ABOUT THIS EXERCISE: Work through the entries below line by line and give the number of lines with the string "horizontal", nothing else.

== THE INPUT

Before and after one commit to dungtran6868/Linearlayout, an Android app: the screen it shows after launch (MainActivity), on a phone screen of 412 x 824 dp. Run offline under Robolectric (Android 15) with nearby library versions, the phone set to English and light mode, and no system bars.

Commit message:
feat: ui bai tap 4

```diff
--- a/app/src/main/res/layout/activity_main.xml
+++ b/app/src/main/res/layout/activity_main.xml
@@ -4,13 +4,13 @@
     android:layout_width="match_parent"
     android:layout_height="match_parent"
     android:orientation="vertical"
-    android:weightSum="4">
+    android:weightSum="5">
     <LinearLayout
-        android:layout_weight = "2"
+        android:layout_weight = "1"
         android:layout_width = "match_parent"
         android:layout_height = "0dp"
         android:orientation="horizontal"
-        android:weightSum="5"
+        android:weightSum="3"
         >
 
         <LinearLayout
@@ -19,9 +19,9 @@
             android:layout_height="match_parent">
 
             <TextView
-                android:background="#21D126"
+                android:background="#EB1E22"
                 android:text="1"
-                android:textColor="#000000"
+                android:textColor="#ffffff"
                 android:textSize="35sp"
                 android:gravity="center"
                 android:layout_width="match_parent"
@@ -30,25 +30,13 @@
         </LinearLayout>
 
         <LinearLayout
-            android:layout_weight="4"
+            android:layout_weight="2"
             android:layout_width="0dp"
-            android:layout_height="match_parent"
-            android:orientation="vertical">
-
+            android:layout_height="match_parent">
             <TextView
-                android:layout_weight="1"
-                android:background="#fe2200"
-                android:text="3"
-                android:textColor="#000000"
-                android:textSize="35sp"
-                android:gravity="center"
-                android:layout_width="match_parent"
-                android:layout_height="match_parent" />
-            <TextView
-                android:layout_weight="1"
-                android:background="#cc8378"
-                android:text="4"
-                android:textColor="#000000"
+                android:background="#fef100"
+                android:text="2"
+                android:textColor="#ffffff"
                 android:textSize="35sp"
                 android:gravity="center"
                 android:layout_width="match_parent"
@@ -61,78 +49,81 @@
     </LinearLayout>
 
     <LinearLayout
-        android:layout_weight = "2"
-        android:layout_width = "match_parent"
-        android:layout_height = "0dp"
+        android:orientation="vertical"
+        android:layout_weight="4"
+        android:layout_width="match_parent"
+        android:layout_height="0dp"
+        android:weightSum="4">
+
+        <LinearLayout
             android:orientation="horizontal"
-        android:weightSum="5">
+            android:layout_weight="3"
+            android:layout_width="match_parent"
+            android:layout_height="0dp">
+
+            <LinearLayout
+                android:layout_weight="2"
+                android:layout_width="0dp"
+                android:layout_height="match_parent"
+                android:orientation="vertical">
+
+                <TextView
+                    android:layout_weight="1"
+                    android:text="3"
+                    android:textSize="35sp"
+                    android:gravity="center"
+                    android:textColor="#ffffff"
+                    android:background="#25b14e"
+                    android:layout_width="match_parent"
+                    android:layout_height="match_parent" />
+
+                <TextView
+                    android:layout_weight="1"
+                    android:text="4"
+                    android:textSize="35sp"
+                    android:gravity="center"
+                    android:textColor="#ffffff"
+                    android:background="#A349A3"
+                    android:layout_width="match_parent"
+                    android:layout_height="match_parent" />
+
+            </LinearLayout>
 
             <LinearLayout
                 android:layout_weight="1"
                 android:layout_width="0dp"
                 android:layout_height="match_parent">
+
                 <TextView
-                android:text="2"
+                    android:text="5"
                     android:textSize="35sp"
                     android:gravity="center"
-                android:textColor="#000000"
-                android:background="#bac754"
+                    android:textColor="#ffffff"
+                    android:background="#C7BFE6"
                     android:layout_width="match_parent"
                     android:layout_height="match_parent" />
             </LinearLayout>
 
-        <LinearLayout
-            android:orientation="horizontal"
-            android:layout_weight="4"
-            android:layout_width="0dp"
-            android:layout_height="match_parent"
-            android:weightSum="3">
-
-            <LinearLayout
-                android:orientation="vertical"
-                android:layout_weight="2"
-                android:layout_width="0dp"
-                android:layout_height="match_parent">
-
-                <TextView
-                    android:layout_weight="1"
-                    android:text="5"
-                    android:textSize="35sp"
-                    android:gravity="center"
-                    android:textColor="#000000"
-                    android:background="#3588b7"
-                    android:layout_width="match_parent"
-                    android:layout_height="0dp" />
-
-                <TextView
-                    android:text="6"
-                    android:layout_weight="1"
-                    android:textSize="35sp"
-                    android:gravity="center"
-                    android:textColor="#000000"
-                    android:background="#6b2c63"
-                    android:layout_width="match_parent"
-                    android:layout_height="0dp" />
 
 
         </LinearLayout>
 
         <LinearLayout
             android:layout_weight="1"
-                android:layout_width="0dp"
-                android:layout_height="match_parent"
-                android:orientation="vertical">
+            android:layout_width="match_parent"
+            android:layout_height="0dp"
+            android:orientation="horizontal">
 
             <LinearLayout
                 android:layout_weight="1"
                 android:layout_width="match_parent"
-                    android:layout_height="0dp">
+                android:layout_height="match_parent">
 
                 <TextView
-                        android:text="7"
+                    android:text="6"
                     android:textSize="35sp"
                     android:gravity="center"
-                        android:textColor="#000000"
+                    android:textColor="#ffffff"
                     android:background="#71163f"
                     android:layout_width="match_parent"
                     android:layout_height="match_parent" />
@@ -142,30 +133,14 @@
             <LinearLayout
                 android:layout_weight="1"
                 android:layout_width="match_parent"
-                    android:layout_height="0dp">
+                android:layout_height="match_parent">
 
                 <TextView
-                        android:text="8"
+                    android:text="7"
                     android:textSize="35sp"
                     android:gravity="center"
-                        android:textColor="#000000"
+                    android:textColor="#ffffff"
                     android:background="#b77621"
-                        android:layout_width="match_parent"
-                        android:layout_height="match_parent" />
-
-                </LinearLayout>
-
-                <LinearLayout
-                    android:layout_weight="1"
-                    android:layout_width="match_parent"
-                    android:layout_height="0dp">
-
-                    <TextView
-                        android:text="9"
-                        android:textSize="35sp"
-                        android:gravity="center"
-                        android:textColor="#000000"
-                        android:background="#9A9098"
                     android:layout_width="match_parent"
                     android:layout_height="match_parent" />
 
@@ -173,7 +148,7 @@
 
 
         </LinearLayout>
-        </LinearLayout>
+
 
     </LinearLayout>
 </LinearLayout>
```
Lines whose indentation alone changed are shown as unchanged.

====

ANSWER TO THE PROBLEM: 4